of his Toro Peak trip in 1999. So Annie Kramer and I hiked from the Cactus Spring trailhead (4040') on Christmas Eve. We followed the jeep road from the initial intersection, then zigzagged north. We set out before dawn to finish by midday for a dinner date atop the Palm Springs Tram, enjoying sunrise over Martinez and Sheep Mtns to the east.
High-clearance 4wd would only be required in two ruts high up on the "DPS good" dirt road. It leads to a largely intact charcoal kiln and a vigorously flowing spring (6200'+). This is a comfortable, though littered, campsite at the treeline of the pretty pine forest.

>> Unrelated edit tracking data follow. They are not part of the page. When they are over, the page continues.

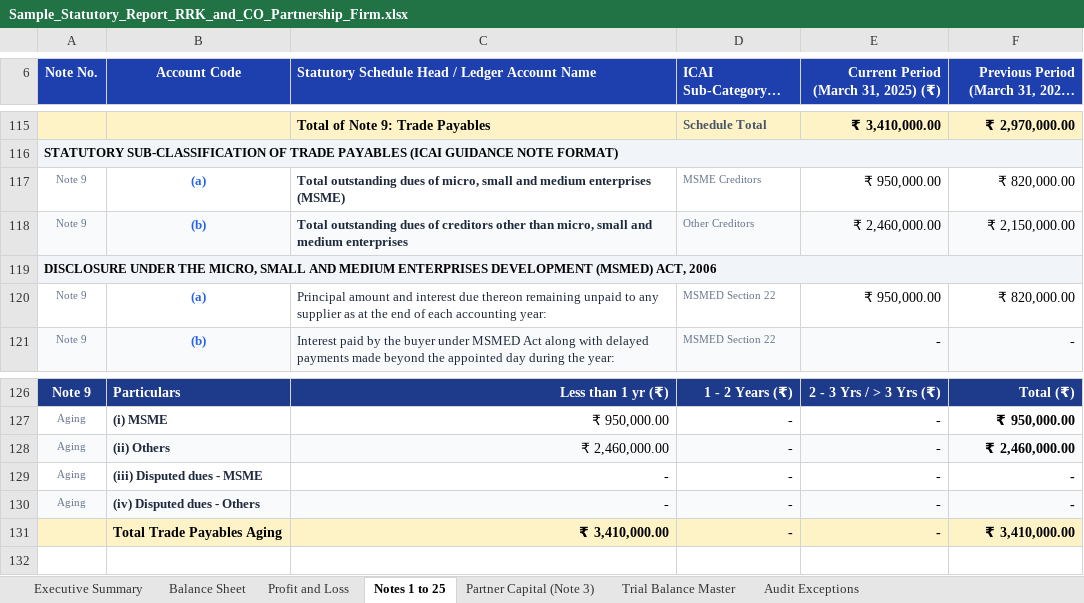
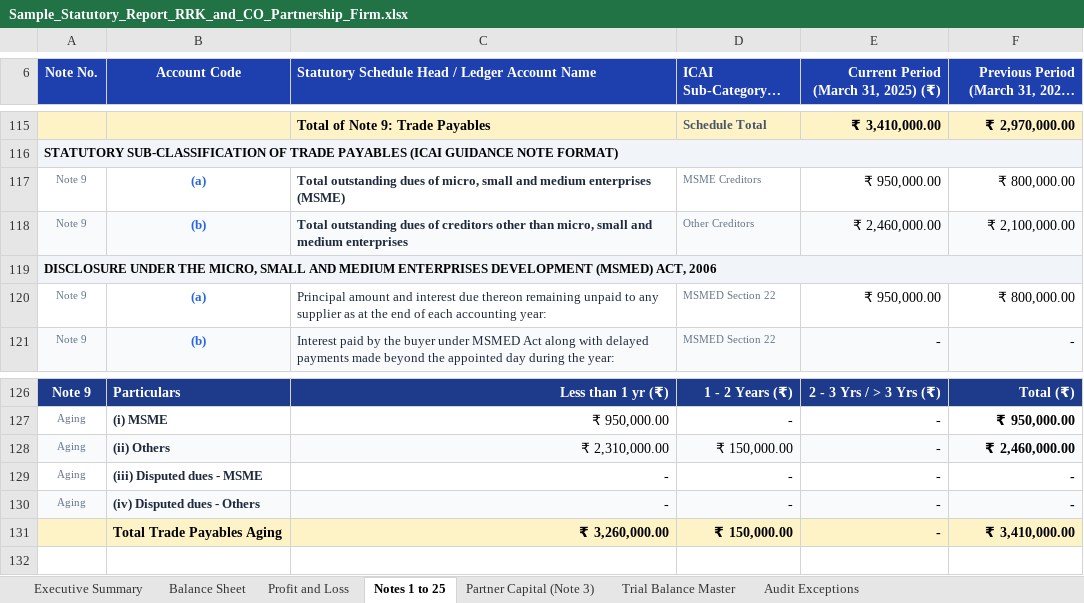
Before and after one commit to vivagroup18-lang/auditfinancialsnce, an Excel workbook: Sample_Statutory_Report_RRK_and_CO_Partnership_Firm.xlsx, sheet Notes 1 to 25, drawn as a sheet; only a part is shown, gaps mark what is left out; long unchanged cells end in …; values as stored, in another font and other column widths than the file's, no borders; the diff names each change by its address in the sheet, - before the commit and + after, or states it on an @@ line.

```diff
--- a/Sample_Statutory_Report_RRK_and_CO_Partnership_Firm.xlsx (sheet Notes 1 to 25)
+++ b/Sample_Statutory_Report_RRK_and_CO_Partnership_Firm.xlsx (sheet Notes 1 to 25)
-F117: ₹ 820,000.00
+F117: ₹ 800,000.00
-F118: ₹ 2,150,000.00
+F118: ₹ 2,100,000.00
-F120: ₹ 820,000.00
+F120: ₹ 800,000.00
-C128: ₹ 2,460,000.00
+C128: ₹ 2,310,000.00
-D128 (ICAI Sub-Category / AS Standard): -
+D128 (ICAI Sub-Category / AS Standard): ₹ 150,000.00
-C131: ₹ 3,410,000.00
+C131: ₹ 3,260,000.00
-D131 (ICAI Sub-Category / AS Standard): -
+D131 (ICAI Sub-Category / AS Standard): ₹ 150,000.00
```
Also changed, not shown: sheet Balance Sheet, Sample_Statutory_Report_Durga_Steel_Sole_Proprietorship.xlsx, 7 other files.
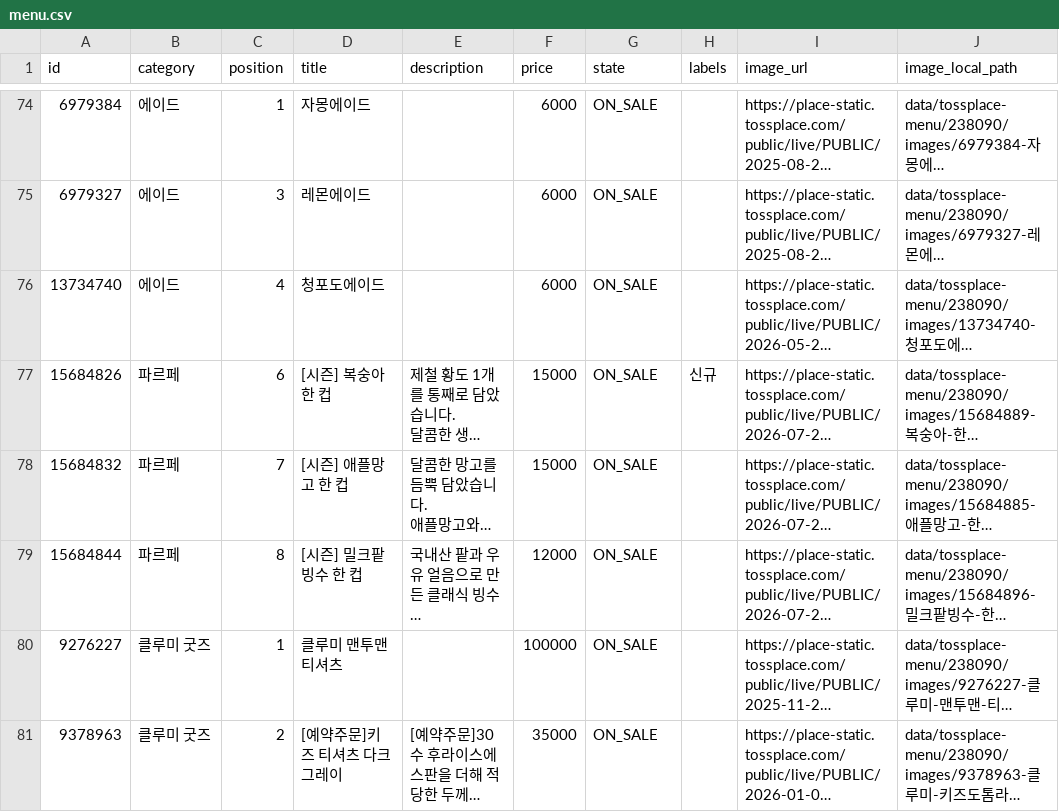
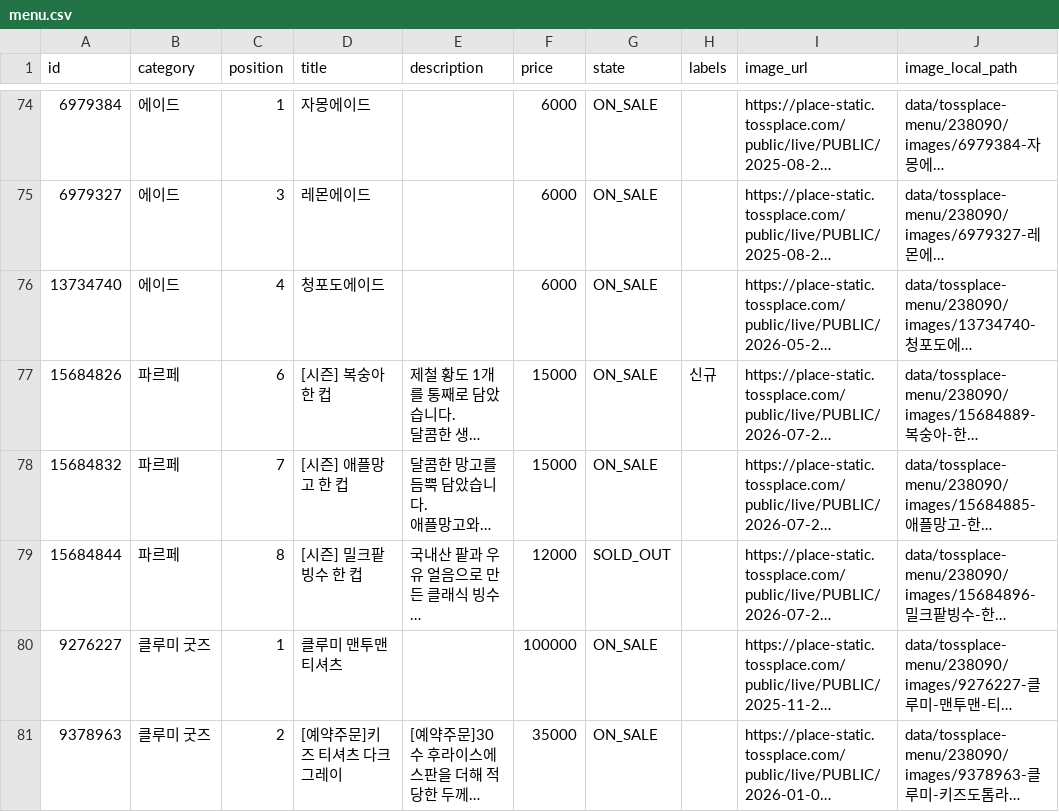
Before and after one commit to kimcanal/clumiuniverse, a CSV file: data/tossplace-menu/238090/menu.csv, drawn as a sheet; only a part is shown, gaps mark what is left out; long unchanged cells end in …; the diff names each change by its address in the sheet, - before the commit and + after, or states it on an @@ line.

```diff
--- a/data/tossplace-menu/238090/menu.csv
+++ b/data/tossplace-menu/238090/menu.csv
-G79 (state): ON_SALE
+G79 (state): SOLD_OUT
```
Also changed, not shown: 3 other files.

The kiln was presumably utilized to generate charcoal for the Dolomite Mine below. There remains some abandoned logging equipment, including an old log hauling trailer.
Above the spring the road deteriorates into a pair of steep, eroded jeep tracks, not shown on the 7.5 mm topo. Left at a fork, it becomes a well-marked trail to an abandoned road spur below Stump Spring Campground. A homemade sign on a tree reads "RV Loop, Santa Rosa Mtn 3." Right at the fork leads on a track past Stump Spring to a four-way intersection that is a mile east of the summit.
Annie continued at her own pace well behind on the road. I went left at the fork. At a drop in the trail, I headed cross-country up ridge, shortly rejoining the pleasant footpath. At the road spur (7640') is another posted sign: "RV Loop, Hwy 74 10 mi." Not quite. I turned west on the spur, to the main road at the aforementioned four-way intersection (7700'), and on to the summit by the normal route. A family on a Christmas campout had a pair of tents on the leeward side. They enjoyed a great campfire the prior night in the cabin ruin's fireplace, the chimney still intact. I retraced my way down, meeting Annie at the kiln.
Did I mention that all those road switchbacks seemed a lot more tedious on the downhill? Still a fun way to summit Santa Rosa or Toro. Later I found this "Sawmill Road" route described as trip #66 in Phillip Ferranti's 100 Great Hikes In and Near Palm Springs.
Stats: About 18 miles, 4600 feet gain roundtrip.